Tamarind & Scotch Bonnet Hot Sauce

traduction française à venir bientôt

This latin inspired hot sauce has a deep, smoky base with the punch from scotch bonnets and high notes of tamarind coupled with a thick, silky smooth texture and medium-high heat.

Our tamarind hot sauce is a tangy spin on our classic Chipotle sauce with increased heat for the spice lovers out there. It pairs well with chicken wings, tacos, adding zest to your salsa,  or even dipping your fries into!

Our Tamarind & Scotch Bonnet hot sauce illustration was inspired by notorious serial killer Troilokya.

Troilokya was born in a village in Bengal on an unknown date in the mid 19th century. She embarked on a string of murders and other crimes in the 1880s, terrorizing Calcutta with most likely some of the earliest recorded serial killings in the area.

As a child in Bengal, Troilokya was married off to a much older man as was tradition among Hindu Brahmins at the time. However, she was permitted to remain living in her childhood home and only met her husband once before he passed away. After her husband’s death, Troilokya was taken in by a woman hiding the fact that she was a recruiter working for brothels in Calcutta. After setting up a scheme involving introducing the young Troilokya to a new potential husband, the woman sold her off to a brothel in the red-light district of Sonagachhi.

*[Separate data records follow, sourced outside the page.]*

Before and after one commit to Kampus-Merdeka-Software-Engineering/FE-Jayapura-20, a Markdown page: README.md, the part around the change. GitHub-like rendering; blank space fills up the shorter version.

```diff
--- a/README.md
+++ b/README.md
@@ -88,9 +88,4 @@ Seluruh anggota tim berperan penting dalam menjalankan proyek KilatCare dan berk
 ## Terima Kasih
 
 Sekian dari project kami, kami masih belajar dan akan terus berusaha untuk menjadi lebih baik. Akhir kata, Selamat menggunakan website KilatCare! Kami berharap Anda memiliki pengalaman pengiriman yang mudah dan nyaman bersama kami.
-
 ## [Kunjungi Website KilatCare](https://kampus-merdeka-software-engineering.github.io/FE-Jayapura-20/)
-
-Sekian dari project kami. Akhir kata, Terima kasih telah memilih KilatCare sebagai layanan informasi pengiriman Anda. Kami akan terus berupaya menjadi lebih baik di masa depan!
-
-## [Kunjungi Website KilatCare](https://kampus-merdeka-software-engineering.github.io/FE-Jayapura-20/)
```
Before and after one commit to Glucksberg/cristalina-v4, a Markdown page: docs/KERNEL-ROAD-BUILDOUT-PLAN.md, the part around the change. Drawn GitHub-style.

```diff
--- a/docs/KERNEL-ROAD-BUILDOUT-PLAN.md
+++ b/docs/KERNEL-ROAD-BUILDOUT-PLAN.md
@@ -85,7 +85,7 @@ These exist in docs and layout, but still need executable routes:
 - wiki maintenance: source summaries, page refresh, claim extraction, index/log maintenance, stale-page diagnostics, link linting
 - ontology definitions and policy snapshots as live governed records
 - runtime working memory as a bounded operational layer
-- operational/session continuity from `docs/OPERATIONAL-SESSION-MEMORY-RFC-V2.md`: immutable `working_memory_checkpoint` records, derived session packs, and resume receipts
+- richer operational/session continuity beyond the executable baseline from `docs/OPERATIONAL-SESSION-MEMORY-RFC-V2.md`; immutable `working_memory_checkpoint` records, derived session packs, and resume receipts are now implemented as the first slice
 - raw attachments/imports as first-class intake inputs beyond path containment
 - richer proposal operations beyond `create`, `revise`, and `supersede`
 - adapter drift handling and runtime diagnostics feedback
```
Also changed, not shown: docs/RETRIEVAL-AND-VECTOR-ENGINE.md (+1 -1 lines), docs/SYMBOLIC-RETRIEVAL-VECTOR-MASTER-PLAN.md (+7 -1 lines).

Troilokya became quite popular among brothel goers due to her great beauty and obtained extravagant markers of wealth including a mansion and servants. However, as she grew older her popularity dwindled and her success in the industry was not aided by the presence of her lover, a widower named Kali Babu. As the threat of financial failure loomed above them, the pair decided to turn to another method of maintaining their lavish lifestyle.

Babu and Troilokya would begin robbing unknowing clients after rendering them immensely intoxicated by mixing cigar ash into their alcohol. The couple would then steal their belongings and throw the men on to the streets where police would arrest them, mistaking them for drunks. Due to their often high profile statuses, the men would not file complaints in an attempt to maintain their images.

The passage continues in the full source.